From the 2018 HVPAA National Conference
Sarah Johnson Conway (Johns Hopkins School of Medicine and Johns Hopkins Medicine Alliance for Patients, LLC), Cassy Peterson (Johns Hopkins Health Care), Scott Feeser (Johns Hopkins Community Physicians and Johns Hopkins Medicine Alliance for Patients, LLC), Arielle Alvaro (Johns Hopkins Health Care), Linda Dunbar (Johns Hopkins Health Care), Lindsay Hebert (Johns Hopkins Health Care), Sarah Himmelrich (Office of Johns Hopkins Physicians), Sarah Kachur (Johns Hopkins Health Care), Regina Richardson (Johns Hopkins Health Care), Scott Berkowitz (Johns Hopkins School of Medicine and Johns Hopkins Medicine Alliance for Patients, LLC), Andrew Hughes (Johns Hopkins School of Medicine)
The Johns Hopkins Medicine Alliance for Patients (JMAP) is the accountable care organization (ACO) responsible for the quality, experience, and value of health care services provided to Medicare patients across the Johns Hopkins institutions and its community partners.
Care management programs have been successfully used by ACOs as one way to improve care coordination and value. Opportunities exist to expand and improve care management for the high-risk JMAP patient population, including increased enrollment and facilitating improved communication and collaboration among members of the care team. The goal of this effort was to expand care management services in high-risk JMAP beneficiaries to increase enrollment and reach targeted goals in 5 best practice areas: 1) In-person patient meetings (Target 90%); 2) Direct patient/physician interaction (90%); 3) Provide transitional care services (90%); 4) Educate patients (75%); 5) Provide medication review (90%).
A targeted high-risk care management program was developed to align with the best practice areas above. High risk patients were identified using the Johns Hopkins ACG® System predictive analytics model based on patient diagnosis and historical claims data. The 100 highest risk patients based on predicted likelihood of acute care utilization were identified and provided to the care management team for outreach each quarter. The care managers were engaged with an education series on best practices performance and documentation. A chart review process was utilized to assess enrollment and adherence to the best practices at baseline and at 3 and 6 months into the program.
At baseline 23% of the top 100 patients were enrolled in the care management program. At 3 months 29% were enrolled. The targeted high-risk program increased adherence across all 5 of the best practice areas, with increases as follows (baseline-6 months; target): 1) In-person patient meetings (57-75%; 90%); 2) Direct patient/physician interaction (35-95%; 90%); 3) Provide transitional care services (17-47%; 90%); 4) Educate patients (35-70%; 75%); 5) Provide medication review (17-40%; 90%). At 6 months into the program, adherence to the ‘direct patient/physician interaction’ metric reached the targeted goal of >90%.

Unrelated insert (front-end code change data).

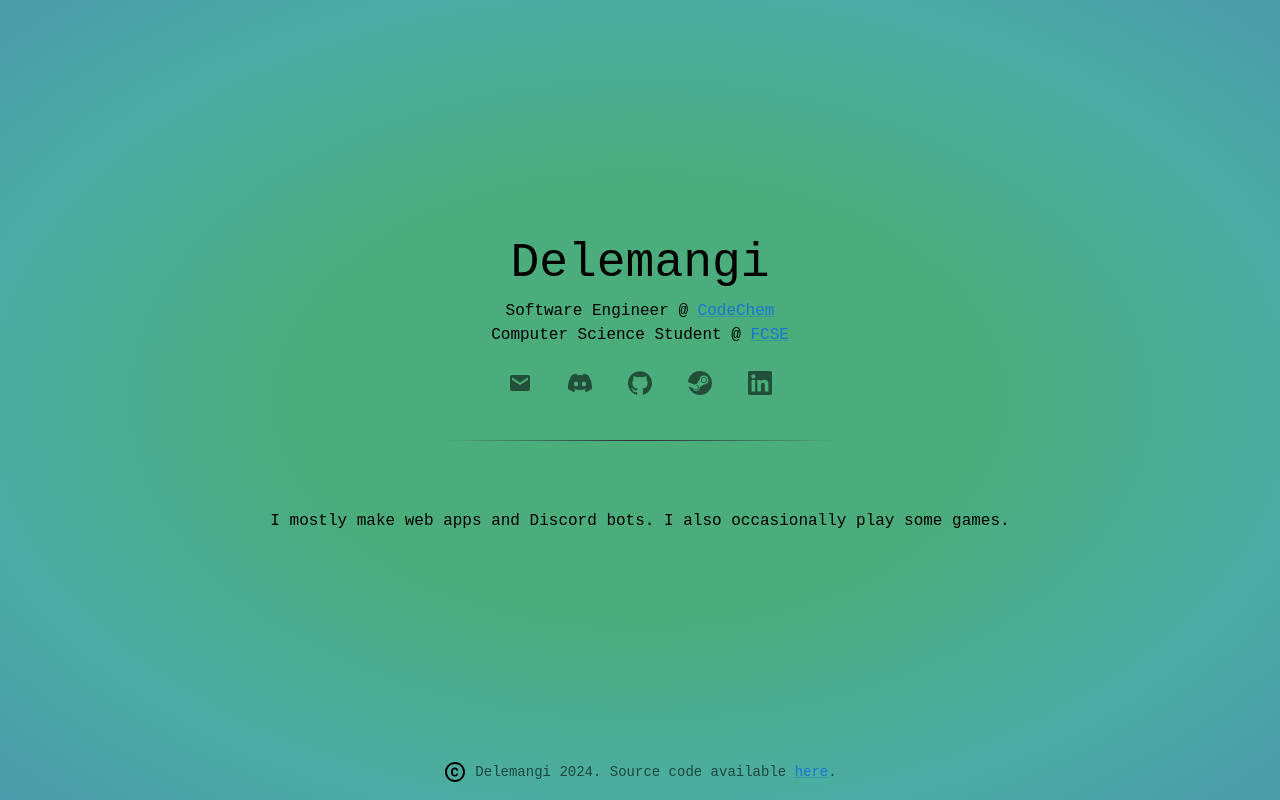
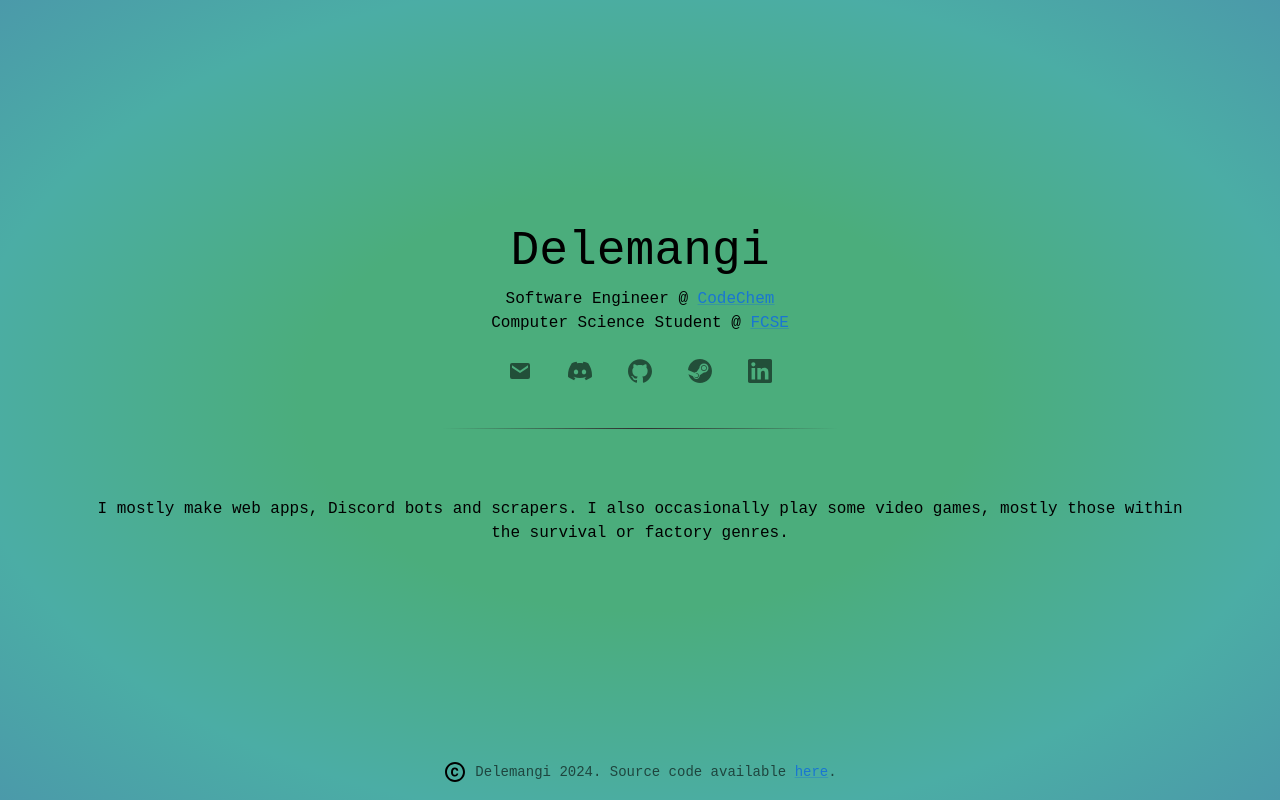
Before and after one commit to Delemangi/delemangi.com, a React (Vite) app: page / in a window 1280 px wide. Built offline with nearby package versions, Linux system fonts and the light colour scheme; a web font is replaced by a local one.

Commit message:
Richer description

```diff
--- a/src/components/Description.tsx
+++ b/src/components/Description.tsx
@@ -5,7 +5,7 @@ const Description = () => {
   return (
     <DescriptionContainer>
       <Typography align="center">
-        I mostly make web apps and Discord bots. I also occasionally play some games.
+        I mostly make web apps, Discord bots and scrapers. I also occasionally play some video games, mostly those within the survival or factory genres.
       </Typography>
     </DescriptionContainer>
   );
```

A targeted care management program of high risk ACO patients was able to increase enrollment and adherence to care management best practices. While early in the program, at 6 months adherence to all best practice areas was improved, and 1 of the 5 had already reached the target level. Together with promotion of patient and caregiver engagement, optimizing the care management model will potentially result in improved quality of care and patient satisfaction and may reduce unnecessary utilization. Ongoing work aims to achieve further increases in enrollment and best practices adherence among the top 100, and to expand these efforts across the care management programs.
Implications for the Patient
The “Top 100” care management program increased adherence to best practices that have been shown to reduce unnecessary hospitalization. The program has potential impacts on care value directly in terms of decreasing cost, and through improving patient engagement and satisfaction.